My point is we don’t realize what affect these kinds of things have on kids, through these experiences idols are created that follow children into adulthood and they don’t go away until the child is old enough to identify and actively eliminate them. It’s our job, as adults, to nip bullying in the bud when we see it happening. Level with the kids, don’t jump to conclusions and start yelling. They’re not doing things because they’re bad kids, they’re doing things because it makes sense to them. Show them why it doesn’t make sense and why it’s wrong.

I wasn’t confident in myself until high school when my basketball coach told me, “if you shoot you have a 50% chance of making it, if you don’t you have a 0% chance.” I was a forward with no confidence. I was useless. But when he said that to me, I got the courage to shoot (I still wasn’t a very good basketball player though haha,) through basketball my self esteem went up and I tried volleyball too, then competitive cheerleading. And I wasn’t afraid to be amazing at track or at writing, I no longer felt like I needed to apologize for being great at something:
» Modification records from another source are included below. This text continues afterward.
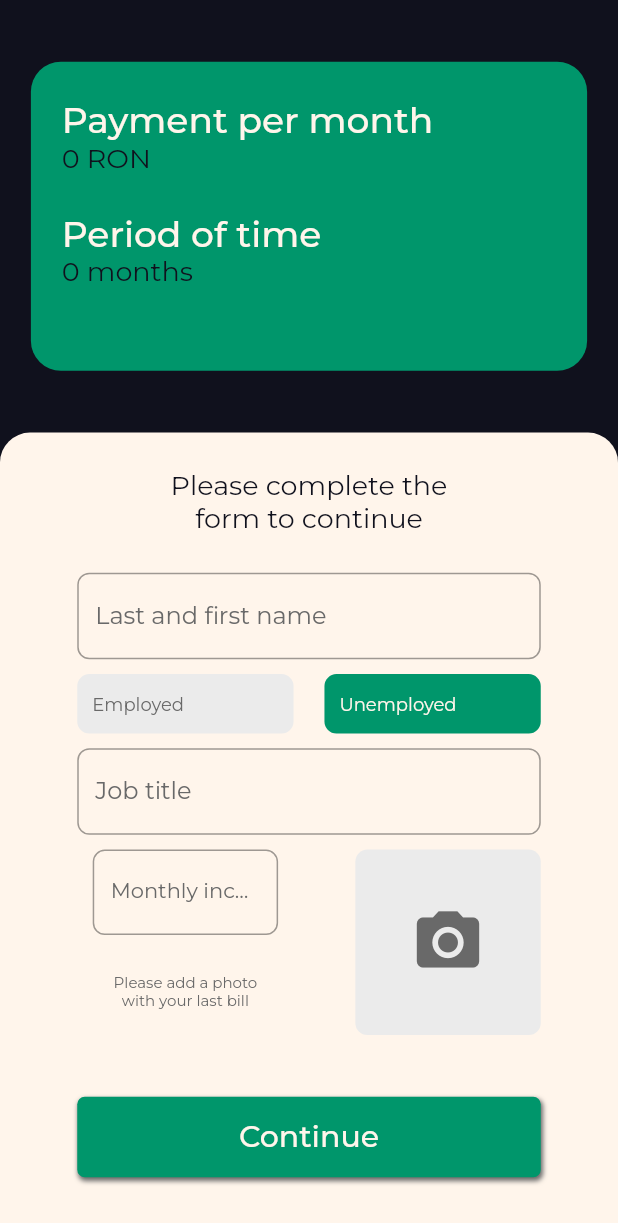
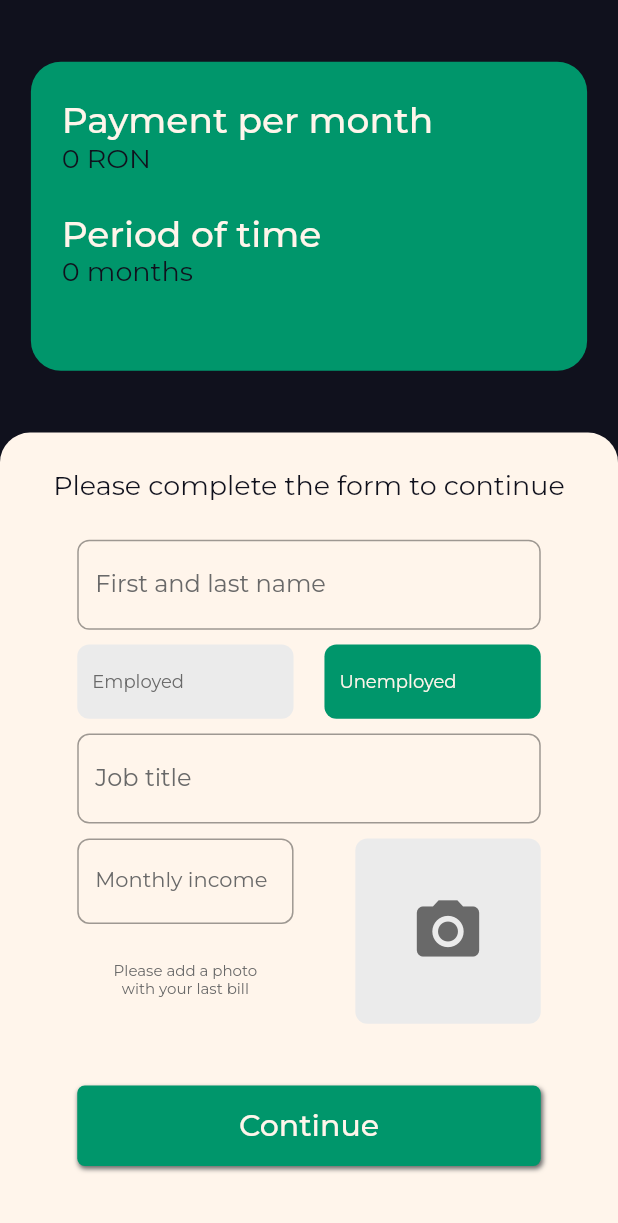
Before and after one commit to Tudor-Anitas/MyCreditLoans, a Flutter app: the DetailsPage screen opened directly with empty values, on a phone screen of 412 x 824 dp. Shown: the top 1223 px of the screen. Run offline on Flutter 3.47's test engine with Material 2 defaults, Android fonts, the phone set to English and light mode, and no system bars; our stand-ins replace animated_splash_screen, google_fonts, image_picker, page_transition.

Commit message:
completed fixing the components sizes

```diff
--- a/lib/methods.dart
+++ b/lib/methods.dart
@@ -1,6 +1,7 @@
 import 'dart:convert';
 import 'package:http/http.dart' as http;
 import 'package:my_credit_loans/screens/details_page/components/details_form.dart';
+
 
 /// Get score from API
 Future<int> getScore() async {
@@ -33,7 +34,7 @@ class InputValidators {
 
   Function jobValidator = (String? value) {
     if (DetailsForm.isEmployed && value!.length < 3)
-      return 'Incorrect job title';
+      return '';
     return null;
   };
 
--- a/lib/screens/details_page/components/details_form.dart
+++ b/lib/screens/details_page/components/details_form.dart
@@ -68,7 +68,7 @@ class _DetailsFormState extends State<DetailsForm> {
       height: windowHeight * 0.65,
       decoration: BoxDecoration(
           color: Theme.of(context).backgroundColor,
-          borderRadius: BorderRadius.only(
+          borderRadius: const BorderRadius.only(
               topRight: Radius.circular(20), topLeft: Radius.circular(20))),
       child: Form(
         key: _formKey,
@@ -77,27 +77,34 @@ class _DetailsFormState extends State<DetailsForm> {
             SizedBox(
               height: windowHeight * 0.6 * 0.05,
             ),
-            Text('Please complete the'),
-            Text('form to continue'),
+            Container(
+              child: const Text('Please complete the form to continue'),
+            ),
             SizedBox(
               height: windowHeight * 0.6 * 0.05,
             ),
-            Input(
-              hint: 'Last and first name',
-              controller: name,
-              validator: InputValidators().nameValidator,
+            Container(
+              width: windowWidth * 0.75,
+              child: Input(
+                hint: 'First and last name',
+                controller: name,
+                validator: InputValidators().nameValidator,
+              ),
             ),
             SizedBox(
               height: windowHeight * 0.6 * 0.02,
             ),
-            EmploymentStatus(width: windowWidth, height: windowHeight * 0.6),
+            EmploymentStatus(),
             SizedBox(
               height: windowHeight * 0.6 * 0.02,
             ),
-            Input(
-                hint: 'Job title',
-                controller: job,
-                validator: InputValidators().jobValidator),
+            Container(
+              width: windowWidth * 0.75,
+              child: Input(
+                  hint: 'Job title',
+                  controller: job,
+                  validator: InputValidators().jobValidator),
+            ),
             SizedBox(
               height: windowHeight * 0.6 * 0.02,
             ),
@@ -112,7 +119,7 @@ class _DetailsFormState extends State<DetailsForm> {
                     child: Column(
                       children: [
                         Container(
-                          width: windowWidth * 0.3,
+                          width: windowWidth * 0.35,
                           child: Input(
                             hint: 'Monthly income',
                             inputType: TextInputType.number,
--- a/lib/screens/details_page/components/employment_status.dart
+++ b/lib/screens/details_page/components/employment_status.dart
@@ -3,10 +3,7 @@ import 'package:my_credit_loans/screens/details_page/components/details_form.dar
 import 'package:my_credit_loans/screens/details_page/components/switch_button.dart';
 
 class EmploymentStatus extends StatefulWidget {
-  late final double width;
-  late final double height;
 
-  EmploymentStatus({required this.width, required this.height});
 
   @override
   _EmploymentStatusState createState() => _EmploymentStatusState();
@@ -15,6 +12,8 @@ class EmploymentStatus extends StatefulWidget {
 class _EmploymentStatusState extends State<EmploymentStatus> {
   @override
   Widget build(BuildContext context) {
+    double windowWidth = MediaQuery.of(context).size.width;
+    double windowHeight = MediaQuery.of(context).size.height;
     return Row(
       mainAxisAlignment: MainAxisAlignment.center,
       children: [
@@ -25,13 +24,13 @@ class _EmploymentStatusState extends State<EmploymentStatus> {
               });
             },
             child: SwitchButton(
-              width: widget.width * 0.35,
-              height: widget.height * 0.08,
+              width: windowWidth * 0.35,
+              height: windowHeight * 0.06,
               title: 'Employed',
               isActive: DetailsForm.isEmployed,
             )),
         SizedBox(
-          width: widget.width * 0.05,
+          width: windowWidth * 0.05,
         ),
         GestureDetector(
             onTap: () {
@@ -40,8 +39,8 @@ class _EmploymentStatusState extends State<EmploymentStatus> {
               });
             },
             child: SwitchButton(
-              width: widget.width * 0.35,
-              height: widget.height * 0.08,
+              width: windowWidth * 0.35,
+              height: windowHeight * 0.06,
               title: 'Unemployed',
               isActive: !DetailsForm.isEmployed,
             ))
--- a/lib/screens/details_page/components/loan_display.dart
+++ b/lib/screens/details_page/components/loan_display.dart
@@ -10,9 +10,11 @@ class LoanDisplay extends StatelessWidget {
   Widget build(BuildContext context) {
     double windowWidth = MediaQuery.of(context).size.width;
     double windowHeight = MediaQuery.of(context).size.height;
+    bool isKeyboardOpen =
+        MediaQuery.of(context).viewInsets.bottom != 0 ? true : false;
     return Container(
       width: windowWidth * 0.9,
-      height: windowHeight * 0.25,
+      height: isKeyboardOpen ? 0 : windowHeight * 0.25,
       padding:
           EdgeInsets.only(top: windowHeight * 0.03, left: windowWidth * 0.05),
       decoration: BoxDecoration(
--- a/lib/screens/results_page/results_page.dart
+++ b/lib/screens/results_page/results_page.dart
@@ -21,6 +21,8 @@ class ResultsPage extends StatelessWidget {
           ? Theme.of(context).accentColor
           : Theme.of(context).errorColor,
       body: Container(
+        width: windowWidth,
+        height: windowHeight,
         margin: EdgeInsets.only(top: windowHeight * 0.3),
         child: Center(
             child: Column(
--- a/lib/widgets/input.dart
+++ b/lib/widgets/input.dart
@@ -26,11 +26,7 @@ class Input extends StatefulWidget {
 class _InputState extends State<Input> {
   @override
   Widget build(BuildContext context) {
-    double windowWidth = MediaQuery.of(context).size.width;
-    double windowHeight = MediaQuery.of(context).size.height;
     return SizedBox(
-      width: windowWidth * 0.75,
-      height: windowHeight * 0.07,
       child: TextFormField(
           controller: widget.controller,
           style: GoogleFonts.montserrat(fontSize: widget.hintSize),
```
Our greatest fear is not that we are inadequate,
but that we are powerful beyond measure.

It is our light, not our darkness, that frightens us.
We ask ourselves, Who am I to be brilliant,
gorgeous, handsome, talented and fabulous?

Actually, who are you not to be?
You are a child of God.

Your playing small does not serve the world.
There is nothing enlightened about shrinking
so that other people won’t feel insecure around you.

We were born to make manifest the glory of God within us.
It is not just in some; it is in everyone.

And, as we let our own light shine, we consciously give
other people permission to do the same.
As we are liberated from our fear,
our presence automatically liberates others.

-Marianne Williamson

Even though I am way more confident now, that little, insecure girl creeps back in every once in a while and I am reminded of my past and it can torture me and make feel just as insecure as I did then if I do not remind myself that my life is not about me, it is about serving others in the name of God. It is about using my talents to serve. When my friend sent me a text about my blog the other day I realized that I am serving just by writing and not being afraid of what others will think of what I write.

Being bullied made me tough, but it also made me lonely and lowered my self-image. It made me feel unloved and it made me make an idol out of something that is supposed to be a beautiful gift.

Something is safe for us to maintain in our lives only if it has really stopped being an idol.

That can happen only when we are truly willing to live without it, when we truly say from the heart:

‘Because I have God, I can live without you.’ (20).